Dataset records section start
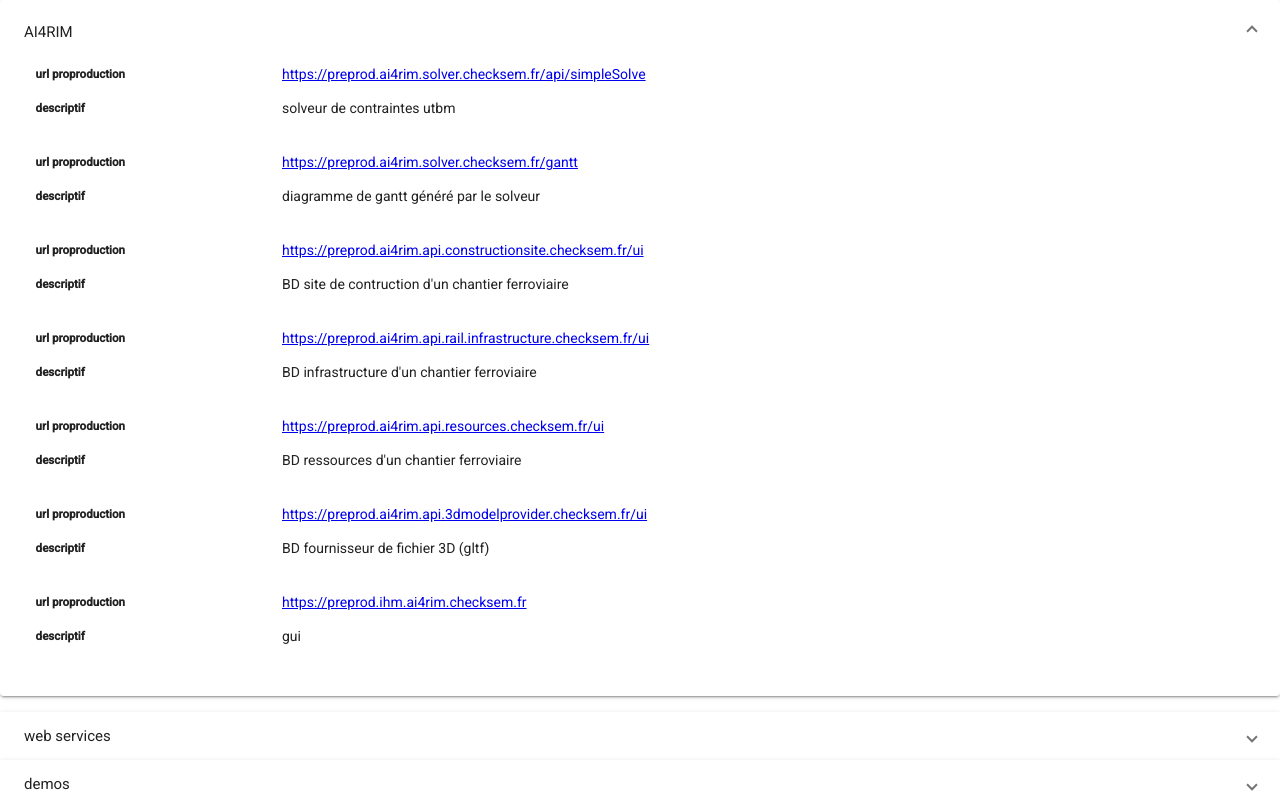
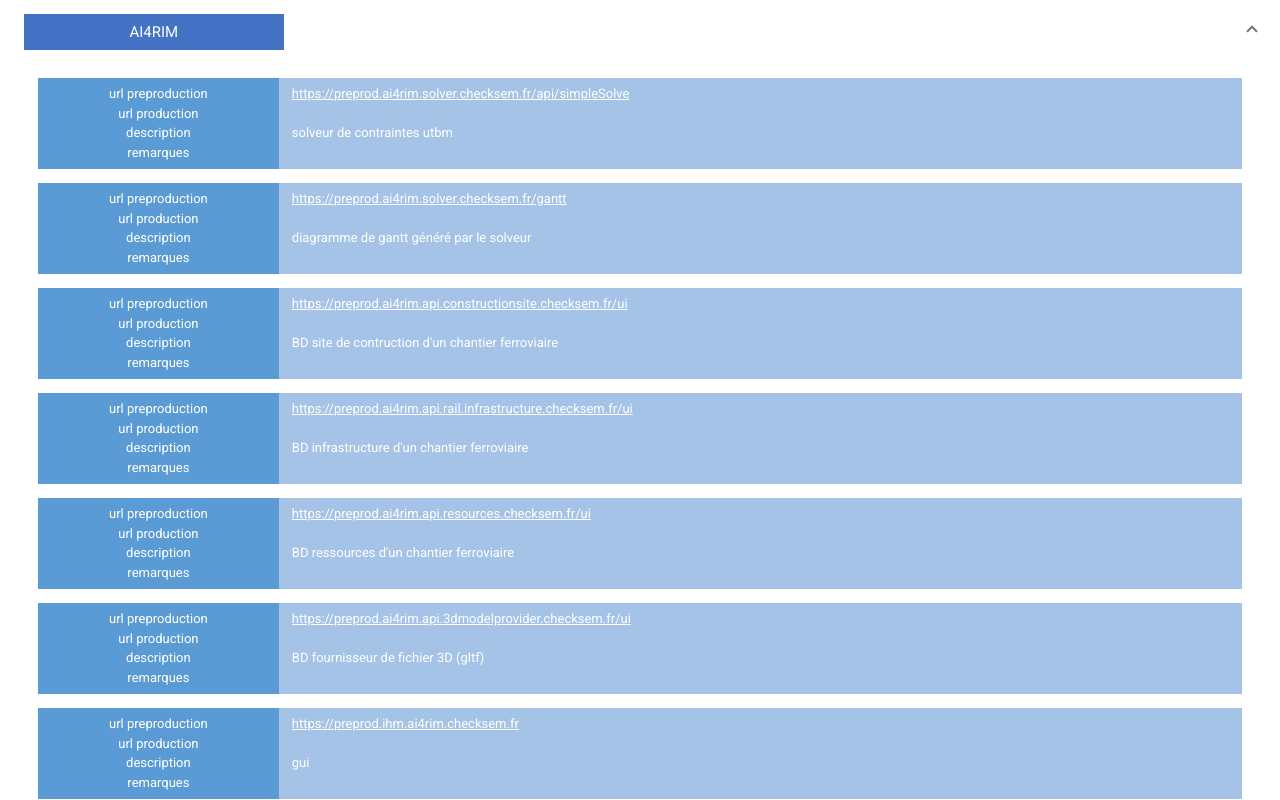
Before and after one commit to leapetitjean/checksemWebServices, an Angular app: page / in a window 1280 px wide. Both pictures are taken after a click on the button "AI4RIM". Shown: the top 800 px of the page. Built offline with nearby package versions, Linux system fonts and the light colour scheme.

Commit message:
Avec css et fxLayout

```diff
--- a/src/app/app.component.html
+++ b/src/app/app.component.html
@@ -2,27 +2,30 @@
   <mat-expansion-panel *ngFor="let p of projets">
     <mat-expansion-panel-header>
       <mat-panel-title>
-        {{ p.projet }}
+        <div class="title">
+          {{ p.projet }}
+        </div>
       </mat-panel-title>
     </mat-expansion-panel-header>
-    <div *ngFor="let d of p.data">
-      <div *ngIf="d.urlPreProd" class="expansion-content">
-        <h5>url proproduction</h5>
-        <a href="{{ d.urlPreProd }}">{{ d.urlPreProd }}</a>
+    <div *ngFor="let d of p.data" class="container"
+      fxLayout
+      fxLayout="row"
+      fxLayoutGap="0">
+      <div class="item header" fxFlex="20%">
+        <p>url preproduction</p>
+        <p>url production</p>
+        <p>description</p>
+        <p>remarques</p>
       </div>
-      <div *ngIf="d.urlProd" class="expansion-content">
-        <h5>url production</h5>
-        <a href="{{ d.urlProd }}">{{ d.urlProd }}</a>
-      </div>
-      <div *ngIf="d.description" class="expansion-content">
-        <h5>descriptif</h5>
+      <div class="item content" fxFlex>
+        <p><a href="{{ d.urlPreProd }}">{{ d.urlPreProd }}</a></p>
+        <p [hidden]="d.urlPreProd"><br></p>
+        <p><a href="{{ d.urlProd }}">{{ d.urlProd }}</a></p>
+        <p [hidden]="d.urlProd"><br></p>
         <p>{{ d.description }}</p>
-      </div>
-      <div *ngIf="d.remark" class="expansion-content">
-        <h5>remarque</h5>
+        <p [hidden]="d.description"><br></p>
         <p>{{ d.remark }}</p>
       </div>
-      <br>
     </div>
   </mat-expansion-panel>
 </mat-accordion>
--- a/src/app/app.component.scss
+++ b/src/app/app.component.scss
@@ -1,6 +1,41 @@
-.expansion-content h5 {
+$background-content: #A5C3E6;
+$background-title: #4472C4;
+$background-header: #5B9BD5;
+$color: white;
+$color-dark: white;
+
+.header {
+    background-color: $background-header;
+    text-align: center;
+    color: $color;
+}
+
+.content {
+    margin-left: 1em;
+    background-color: $background-content;
+    color: $color-dark;
+}
+
+.item {
+    font-size: small;
+    letter-spacing: normal;
+    line-height: 0.5em;
+}
+
+.container {
+    display: flex;
+    background-color: $background-content;
+    margin: 1em;
+}
+
+.title {
     width: 20%;
-    float: left;
-    margin: 0;
-    margin-left: 1em;
+    color: $color;
+    background-color: $background-title;
+    padding: 0.6em;
+    text-align: center;
 }
+
+a {
+    color: $color-dark;
+}
```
Dataset records section end
- Exercise goal: Counting only lines that contain the word "background", state how many appear in the entries, and add nothing.

- Answer for the task: 7